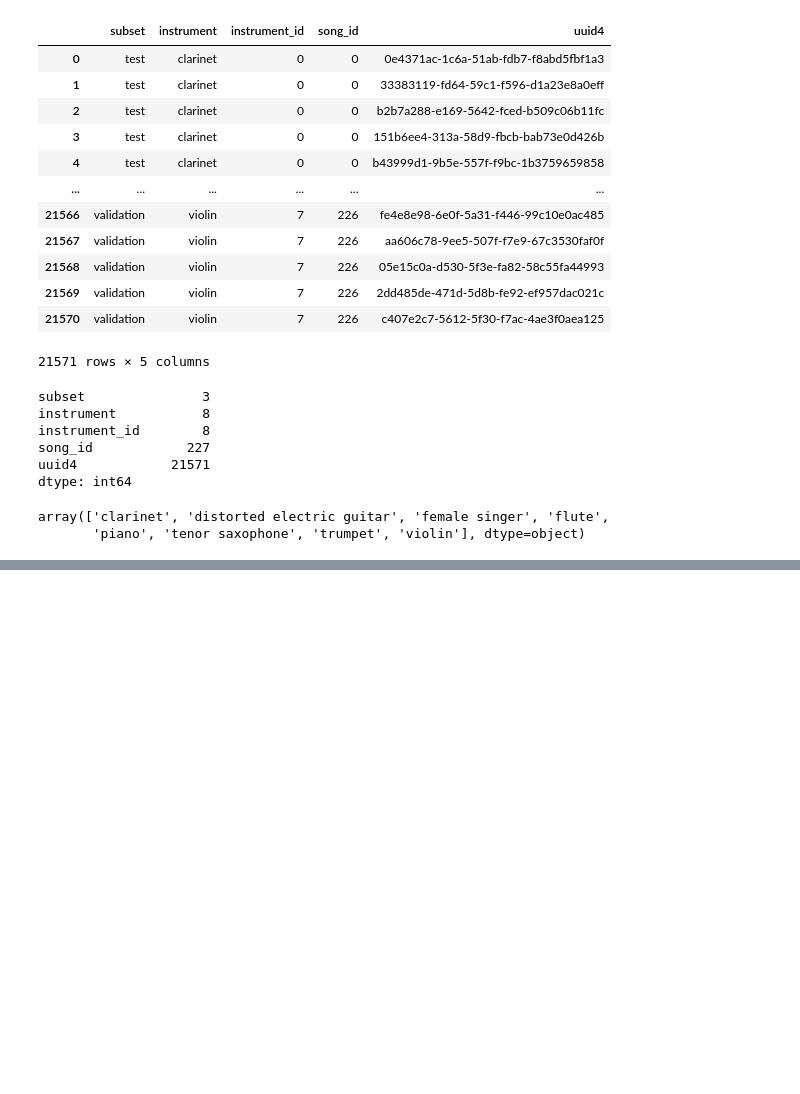
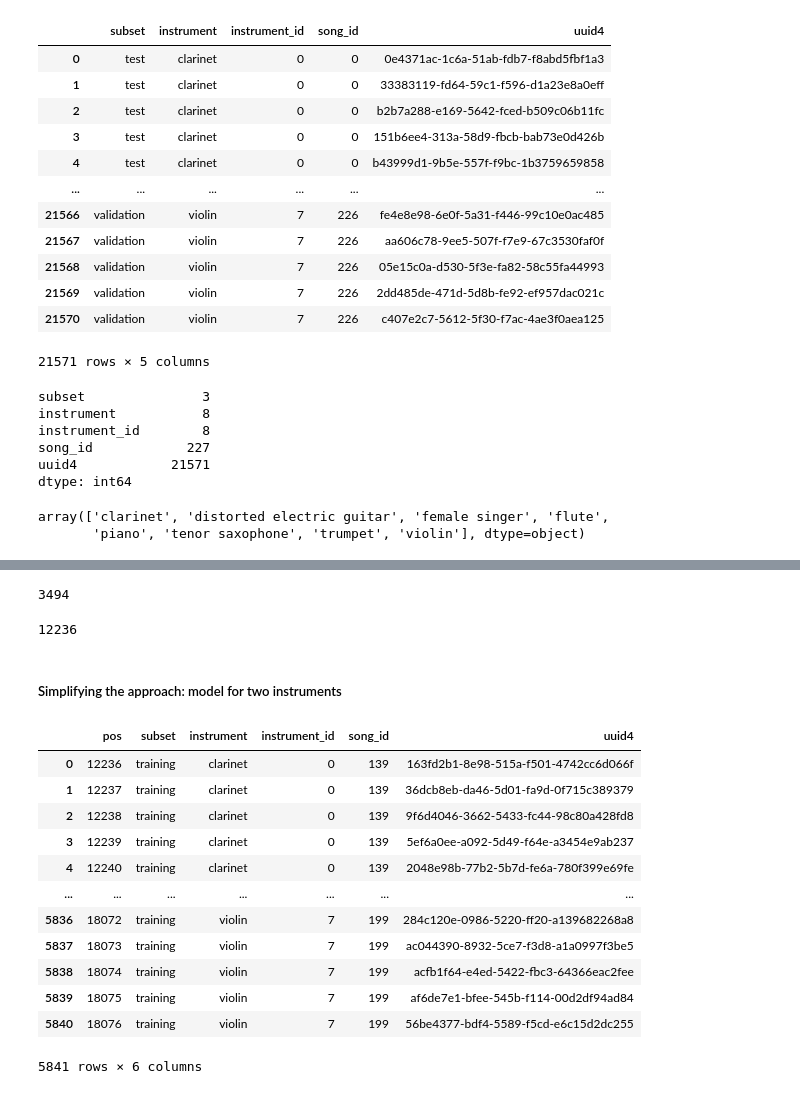
Before and after one commit to imferrer/music_box, a Jupyter notebook: Code/spectrograms_SAI.ipynb, the cells around one changed output, grey strips where cells are left out. Cells and saved outputs as stored; diff of their text form; code cells hidden in the pictures; blank space fills up the shorter version.

```diff
--- a/Code/spectrograms_SAI.ipynb
+++ b/Code/spectrograms_SAI.ipynb
@@ -253,0 +277,2 @@ sr1
+# %%
+df_train = pd.read_csv('~/documents/data/audio/medley/csv/Medley-solos-DB_metadata_training.csv')
@@ -253,0 +283,2 @@ sr1
+# %%
+df_train.rename(columns={'Unnamed: 0':'pos'},inplace=True)
@@ -253,0 +326,10 @@ sr1
+# %%
+len(array_t_val)
+# %% [output]
+3494
+# %%
+len(array_t_test)
+# %% [output]
+12236
+# %% [markdown]
+##### Simplifying the approach: model for two instruments
@@ -253,0 +340,16 @@ sr1
+# %%
+df_train
+# %% [output]
+|  | pos | subset | instrument | instrument_id | song_id | uuid4 |
+| 0 | 12236 | training | clarinet | 0 | 139 | 163fd2b1-8e98-515a-f501-4742cc6d066f |
+| 1 | 12237 | training | clarinet | 0 | 139 | 36dcb8eb-da46-5d01-fa9d-0f715c389379 |
+| 2 | 12238 | training | clarinet | 0 | 139 | 9f6d4046-3662-5433-fc44-98c80a428fd8 |
+| 3 | 12239 | training | clarinet | 0 | 139 | 5ef6a0ee-a092-5d49-f64e-a3454e9ab237 |
+| 4 | 12240 | training | clarinet | 0 | 139 | 2048e98b-77b2-5b7d-fe6a-780f399e69fe |
+| ... | ... | ... | ... | ... | ... | ... |
+| 5836 | 18072 | training | violin | 7 | 199 | 284c120e-0986-5220-ff20-a139682268a8 |
+| 5837 | 18073 | training | violin | 7 | 199 | ac044390-8932-5ce7-f3d8-a1a0997f3be5 |
+| 5838 | 18074 | training | violin | 7 | 199 | acfb1f64-e4ed-5422-fbc3-64366eac2fee |
+| 5839 | 18075 | training | violin | 7 | 199 | af6de7e1-bfee-545b-f114-00d2df94ad84 |
+| 5840 | 18076 | training | violin | 7 | 199 | 56be4377-bdf4-5589-f5cd-e6c15d2dc255 |
+5841 rows × 6 columns
```
Also changed, not shown: parts of 123 cells of this notebook, 1 other file.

——————————

- Task objective: Each line above should be written out again exactly, and no picture should appear in the copy.

- Answer for the task:
Before and after one commit to imferrer/music_box, a Jupyter notebook: Code/spectrograms_SAI.ipynb, the cells around one changed output, grey strips where cells are left out. Cells and saved outputs as stored; diff of their text form; code cells hidden in the pictures; blank space fills up the shorter version.

```diff
--- a/Code/spectrograms_SAI.ipynb
+++ b/Code/spectrograms_SAI.ipynb
@@ -253,0 +277,2 @@ sr1
+# %%
+df_train = pd.read_csv('~/documents/data/audio/medley/csv/Medley-solos-DB_metadata_training.csv')
@@ -253,0 +283,2 @@ sr1
+# %%
+df_train.rename(columns={'Unnamed: 0':'pos'},inplace=True)
@@ -253,0 +326,10 @@ sr1
+# %%
+len(array_t_val)
+# %% [output]
+3494
+# %%
+len(array_t_test)
+# %% [output]
+12236
+# %% [markdown]
+##### Simplifying the approach: model for two instruments
@@ -253,0 +340,16 @@ sr1
+# %%
+df_train
+# %% [output]
+|  | pos | subset | instrument | instrument_id | song_id | uuid4 |
+| 0 | 12236 | training | clarinet | 0 | 139 | 163fd2b1-8e98-515a-f501-4742cc6d066f |
+| 1 | 12237 | training | clarinet | 0 | 139 | 36dcb8eb-da46-5d01-fa9d-0f715c389379 |
+| 2 | 12238 | training | clarinet | 0 | 139 | 9f6d4046-3662-5433-fc44-98c80a428fd8 |
+| 3 | 12239 | training | clarinet | 0 | 139 | 5ef6a0ee-a092-5d49-f64e-a3454e9ab237 |
+| 4 | 12240 | training | clarinet | 0 | 139 | 2048e98b-77b2-5b7d-fe6a-780f399e69fe |
+| ... | ... | ... | ... | ... | ... | ... |
+| 5836 | 18072 | training | violin | 7 | 199 | 284c120e-0986-5220-ff20-a139682268a8 |
+| 5837 | 18073 | training | violin | 7 | 199 | ac044390-8932-5ce7-f3d8-a1a0997f3be5 |
+| 5838 | 18074 | training | violin | 7 | 199 | acfb1f64-e4ed-5422-fbc3-64366eac2fee |
+| 5839 | 18075 | training | violin | 7 | 199 | af6de7e1-bfee-545b-f114-00d2df94ad84 |
+| 5840 | 18076 | training | violin | 7 | 199 | 56be4377-bdf4-5589-f5cd-e6c15d2dc255 |
+5841 rows × 6 columns
```
Also changed, not shown: parts of 123 cells of this notebook, 1 other file.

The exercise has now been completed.